Stagger the rail ends about 1 inch where flex track is joined to flex track
Solder every other flex track joint (so every 60″) with the other every-other joint having just the rail joiners – to allow for expansion and contraction
Provide power feed to each 60″ section
Not solder turnouts
Up Next: test the track in the tunnel, and then enclose the tunnel; lay the track and turnouts in the train yard.
Installed profile boards around the back on May 17. The profile of the mountains actually matches that seen looking west from Louisville toward Boulder.
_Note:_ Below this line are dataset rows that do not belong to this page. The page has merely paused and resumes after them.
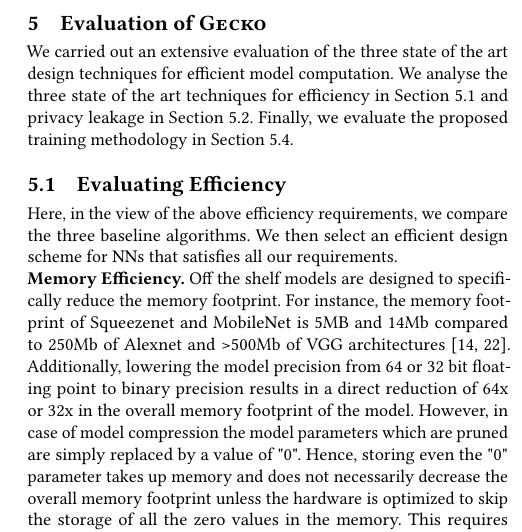
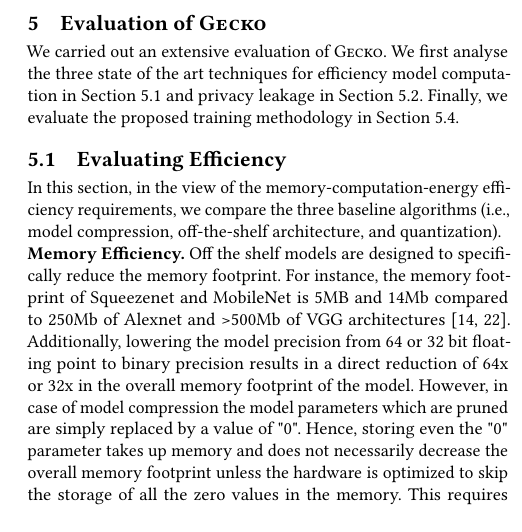
Before and after one commit to vasishtduddu/EmbeddedMIA, a LaTeX paper (Paper/paper.tex, which reads Paper/evaluation.tex): part of one column of page 5 of 10, cut so that both start at the same text. Compiled offline with pdfLaTeX.

Commit message:
section 5

```diff
--- a/Paper/evaluation.tex
+++ b/Paper/evaluation.tex
@@ -1,15 +1,15 @@
 \section{Evaluation of \method}\label{compare}
 
-We carried out an extensive evaluation of the three state of the art design techniques for efficient model computation.
-We analyse the three state of the art techniques for efficiency in Section~\ref{eval-efficiency} and privacy leakage in Section~\ref{eval-leakage}.
+We carried out an extensive evaluation of \method.
+We first analyse the three state of the art techniques for efficiency model computation in Section~\ref{eval-efficiency} and privacy leakage in Section~\ref{eval-leakage}.
 Finally, we evaluate the proposed training methodology in Section~\ref{evalPh1}.
 
 
 \subsection{Evaluating Efficiency}
 \label{eval-efficiency}
 
-Here, in the view of the above efficiency requirements, we compare the three baseline algorithms.
-We then select an efficient design scheme for NNs that satisfies all our requirements.
+In this section, in the view of the memory-computation-energy efficiency requirements, we compare the three baseline algorithms (i.e., model compression, off-the-shelf architecture, and quantization).
+%We then select an efficient design scheme for NNs that satisfies all our requirements.
 
 
 \noindent\textbf{Memory Efficiency.} Off the shelf models are designed to specifically reduce the memory footprint.
```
The Flatirons are in the middle of the left table, and Longs Peak is just to the right of the far back corner of the right table. A panorama picture of the mountains projected on the wall using an iPad and a small projector make this “relatively” easy to do.
Well the biggest change since the last update was to move the tables from “the train room” upstairs to the larger “sunroom” downstairs. That required swapping everything in two rooms including a bed. The train tables were moved unscathed. There has already been talk of expanding to a third table (or more)!
Mattie has identified the major landmarks he wants to model – the pink stickies. Of course CPK and Noodles and his elementary school are on there.
Have still not resolved the mess where the descent from Mattie Mountain crosses the city loop (left middle of the right table).
Realized there was a vertical clearance problem where the descent from Mattie Mountain (clockwise around the right end of the table) was to cross over the city loop (the incomplete area on the left side of the right table). Hard to keep this straight working in 2D in AnyRail. Have increased the descent grade from Mattie Mountain to 3.4% so it will now intersect the city loop at ground level. Have not figured out how 3 tracks will cross there! AnyRail is complaining about some tight radiuses, but with a little fiddling, looks like it will work. Need to buy some crossings now. The layout I posted earlier this evening reflects this update.
Have layed foam panel for the train yard (front) and a 2% grade around the left and along the back of the table to Mattie Mountain. The yard is 1.5″ above the table surface. Mattie Mountain is a 6″ peak.
Here is the layout, designed in the AnyRail app, with Atlas N Scale Code 80 track. Each square of the grid is 3″x3″. Mattie Mountain is the area labeled as 6″ high in the upper right.
I’m running AnyRail (a Windows app) on Windows 8.1 within a VirtualBox virtual machine hosted on my 2012 MacBook Pro which is running Yosemite 10.10.3. It is rock solid and more than fast enough.
Only within the past week, I noticed that Atlas also has Track Planning Software which includes a 3D mode to better visualize the height, clearances, and scenery of your layout. I have not had a chance to try it yet. But it does run on Windows 8.1 within the same VirtualBox on my MacBook.
Here is the new 2nd Table (on the left) installed next to the original Thomas the Train Table (on the right).
The respective surface areas are 30″x78-5/8″ (left) and 35-1/8″x59-1/2″ (right).
They are built using:
1″x4″ – 8′ common boards
1/2″ 4’x8′ MDF Panels
1″ 2’x2′ Owens Corning Foamular Project Panels
The 1/2″ thick MDF Panels are inserted into a 1/2″ dado running around the side boards. The tables are then covered in Foamular Project Panels, glued down with foam friendly Loctite PL300 Foamboard Adhesive. Foamular is available in single panels large enough to cover the tables, but these 2’x2′ panels are more easily transported home in a sedan.
The new table top was constructed on April 20th, and the legs on April 29th.
My son Mattie received an boxed set N scale train for Christmas. After setting it up on his train table in place of his wooden Thomas the Train set, he quickly mastered the 4 switches – and wanted more. So we are expanding by 2X, and taking over the sunroom!
He has selected many of his favorite places in Boulder and the foothills to model including CPK and Noodles, and he wants a turntable.
Here is where we started, minus the Thomas the Train track …